My days of sailing usually are at the top of the list. The basic rule of thumb when living on board is, "I'd rather be in this harbour wishing I was out there, than out there wishing I was in here." Bad weather is part and parcel of sailing but if you can avoid it, so much the better.
I've been through way too many 'will I survive this?' storms or bad conditions at sea but a few are up in the top 10 of bad. This is one of them.
On a moody January morning in 1986 Lee and I set sail from Morocco bound for Tenerife in the Canary Islands on a delivery of a bare bone Swan 37. They are Swedish built and one of the best sailing boats in the world. The weather was threatening but we were on the clock, which is never a good thing when sailing. The weather worsened steadily and soon we were barreling along under storm sail over raucous waves. The heavens just opened and belted us with heavy rain every time I went on watch.
It stayed bad for nearly three days, really bad. We had some scary incidents with unidentifiable ships and a few other mysterious, but quite funny, happenings. We were exhausted and very wet by the end of it as we had to hand steer the whole time. Water leaked in to our lockers and we had absolutely no dry clothes. Lee gets seasick the first couple of days out - he's fine when on the helm or flat out in his bunk. It's the in between bits that are difficult for him. I strapped myself to the stove a couple of times a day to make hot chocolate and a simple version of French toast. This sustenance was about all we could manage because the boat was bashing around so much.

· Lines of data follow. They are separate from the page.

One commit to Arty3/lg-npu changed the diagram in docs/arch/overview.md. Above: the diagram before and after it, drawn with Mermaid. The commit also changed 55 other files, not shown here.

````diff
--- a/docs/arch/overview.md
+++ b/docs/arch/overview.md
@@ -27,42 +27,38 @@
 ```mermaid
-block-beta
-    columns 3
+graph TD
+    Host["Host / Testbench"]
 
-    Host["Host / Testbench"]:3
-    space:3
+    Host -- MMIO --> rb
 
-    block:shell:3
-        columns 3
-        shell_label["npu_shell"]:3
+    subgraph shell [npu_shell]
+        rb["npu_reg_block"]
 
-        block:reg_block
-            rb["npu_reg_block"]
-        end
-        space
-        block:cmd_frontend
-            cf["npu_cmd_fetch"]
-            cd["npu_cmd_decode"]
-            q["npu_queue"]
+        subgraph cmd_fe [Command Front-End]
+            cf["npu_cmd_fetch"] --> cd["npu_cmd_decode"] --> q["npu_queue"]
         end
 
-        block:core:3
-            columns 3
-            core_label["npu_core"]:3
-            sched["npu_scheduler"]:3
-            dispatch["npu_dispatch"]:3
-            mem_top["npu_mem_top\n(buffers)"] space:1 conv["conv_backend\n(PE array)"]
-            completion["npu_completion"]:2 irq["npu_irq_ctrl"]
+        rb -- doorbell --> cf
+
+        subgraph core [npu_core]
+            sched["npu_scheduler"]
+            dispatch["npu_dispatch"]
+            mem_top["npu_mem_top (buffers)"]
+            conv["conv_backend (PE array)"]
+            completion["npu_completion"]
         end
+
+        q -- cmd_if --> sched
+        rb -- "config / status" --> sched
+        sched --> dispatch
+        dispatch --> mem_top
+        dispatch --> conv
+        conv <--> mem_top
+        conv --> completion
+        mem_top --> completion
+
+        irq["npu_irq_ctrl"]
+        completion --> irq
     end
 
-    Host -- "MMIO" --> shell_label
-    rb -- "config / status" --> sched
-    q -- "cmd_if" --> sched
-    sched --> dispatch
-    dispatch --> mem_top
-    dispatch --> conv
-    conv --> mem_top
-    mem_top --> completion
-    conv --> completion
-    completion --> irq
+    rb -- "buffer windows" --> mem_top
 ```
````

I was on watch as a dull dawn broke, the wind started to lighten and the rain became a drizzle. The Atlantic swells were enormous. You had to steer up at an angle and then run down the other side at an angle. I was doing the wave zigzag when I saw dolphins playing in the big swells in the distance. I was just delighted. Dolphins make you feel safe and happy. My cheerful state of joy dimmed as we drew closer and I realized it wasn't dolphins, it was a pod of whales. The swells were so bloody big, they made the whales look small. I remember my heart sinking as I wondered, "Will this never end?" It did eventually, a weak sun came out, the sea calmed and we shook out the sails.
Later we festooned the railings with our clothes to dry. We sailed naked and free and laughed loudly at the exhilaration of the storm ending. A big school of dolphins - really dolphins this time - joined us and started playing across our bows. We were finally able to put the auto pilot on before we both rushed to the bow. It was a spectacle of fun. The dolphins rose out the water on their tails and chattered at us before diving and racing through the bow wave. It's one of the most wonderful sights in the world. Their happy faces and antics drove away any misery and fear.
Dark and stormy nights often bring that trip back to me and I still wonder about that ship we couldn't identify...what it was, it's size or the direction it was going. And I am always very grateful indeed to be snug in my warm bed thinking about being out there, rather than being out there wishing I was in here.